:: Problem requirements ::
Report how many lines in the data include the string "detail", and add nothing else.

:: Supplied material ::
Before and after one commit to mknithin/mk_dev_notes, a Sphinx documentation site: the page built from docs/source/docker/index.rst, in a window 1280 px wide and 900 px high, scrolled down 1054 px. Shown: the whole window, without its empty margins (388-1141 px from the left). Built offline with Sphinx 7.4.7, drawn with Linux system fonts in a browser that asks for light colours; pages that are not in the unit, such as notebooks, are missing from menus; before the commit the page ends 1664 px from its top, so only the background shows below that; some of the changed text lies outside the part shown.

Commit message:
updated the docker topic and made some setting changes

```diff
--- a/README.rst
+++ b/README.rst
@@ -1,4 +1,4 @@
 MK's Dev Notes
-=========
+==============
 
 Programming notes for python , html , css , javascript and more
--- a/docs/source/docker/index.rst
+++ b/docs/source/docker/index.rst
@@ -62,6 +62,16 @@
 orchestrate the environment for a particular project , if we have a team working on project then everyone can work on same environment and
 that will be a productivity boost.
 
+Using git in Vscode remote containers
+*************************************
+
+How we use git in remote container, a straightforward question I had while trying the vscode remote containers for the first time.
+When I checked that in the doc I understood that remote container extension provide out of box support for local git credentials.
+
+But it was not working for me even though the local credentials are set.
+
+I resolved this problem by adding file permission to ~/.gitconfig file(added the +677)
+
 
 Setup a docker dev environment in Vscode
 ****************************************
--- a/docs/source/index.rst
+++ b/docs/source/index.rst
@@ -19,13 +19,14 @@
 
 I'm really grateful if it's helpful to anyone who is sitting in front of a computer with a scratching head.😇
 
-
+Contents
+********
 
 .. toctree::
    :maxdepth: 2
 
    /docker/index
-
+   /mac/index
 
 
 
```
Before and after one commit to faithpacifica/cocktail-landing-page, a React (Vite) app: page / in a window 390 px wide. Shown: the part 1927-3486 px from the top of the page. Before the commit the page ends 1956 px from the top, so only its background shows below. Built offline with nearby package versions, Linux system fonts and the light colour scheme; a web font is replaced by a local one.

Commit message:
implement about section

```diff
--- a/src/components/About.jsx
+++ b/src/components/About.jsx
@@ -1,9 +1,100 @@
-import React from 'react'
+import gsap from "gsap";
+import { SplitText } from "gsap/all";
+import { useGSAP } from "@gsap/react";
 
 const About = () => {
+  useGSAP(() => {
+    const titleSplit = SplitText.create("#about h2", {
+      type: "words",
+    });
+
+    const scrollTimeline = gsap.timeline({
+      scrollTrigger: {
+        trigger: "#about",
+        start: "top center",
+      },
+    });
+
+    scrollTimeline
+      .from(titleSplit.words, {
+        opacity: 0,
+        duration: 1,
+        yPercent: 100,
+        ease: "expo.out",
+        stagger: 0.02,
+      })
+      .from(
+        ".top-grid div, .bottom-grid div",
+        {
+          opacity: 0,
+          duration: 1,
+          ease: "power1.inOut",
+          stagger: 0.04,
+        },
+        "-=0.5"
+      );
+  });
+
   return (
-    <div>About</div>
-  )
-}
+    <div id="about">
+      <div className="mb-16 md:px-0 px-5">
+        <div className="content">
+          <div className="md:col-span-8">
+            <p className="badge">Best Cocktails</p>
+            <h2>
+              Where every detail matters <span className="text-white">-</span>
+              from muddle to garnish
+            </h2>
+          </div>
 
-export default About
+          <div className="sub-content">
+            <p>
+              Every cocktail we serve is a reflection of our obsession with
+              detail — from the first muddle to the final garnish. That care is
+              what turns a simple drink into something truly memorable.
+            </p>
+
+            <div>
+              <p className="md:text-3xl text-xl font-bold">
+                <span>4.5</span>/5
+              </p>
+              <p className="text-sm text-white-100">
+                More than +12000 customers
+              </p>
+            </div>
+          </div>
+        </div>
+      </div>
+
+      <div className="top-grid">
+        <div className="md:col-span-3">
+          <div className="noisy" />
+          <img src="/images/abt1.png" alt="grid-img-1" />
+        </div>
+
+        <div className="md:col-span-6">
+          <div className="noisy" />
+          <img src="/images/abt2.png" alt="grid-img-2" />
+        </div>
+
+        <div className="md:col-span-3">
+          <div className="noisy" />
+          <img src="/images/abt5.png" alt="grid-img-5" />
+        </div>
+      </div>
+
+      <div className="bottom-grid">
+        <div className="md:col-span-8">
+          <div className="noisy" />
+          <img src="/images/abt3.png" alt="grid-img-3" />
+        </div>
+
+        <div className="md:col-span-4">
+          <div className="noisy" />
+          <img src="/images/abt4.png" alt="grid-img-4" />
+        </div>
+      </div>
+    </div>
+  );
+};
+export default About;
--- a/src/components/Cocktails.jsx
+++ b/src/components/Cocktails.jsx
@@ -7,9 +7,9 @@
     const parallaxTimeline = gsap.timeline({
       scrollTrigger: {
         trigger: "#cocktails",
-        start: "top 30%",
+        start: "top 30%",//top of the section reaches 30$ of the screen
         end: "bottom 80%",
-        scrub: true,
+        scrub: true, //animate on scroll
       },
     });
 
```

:: Exercise response ::
2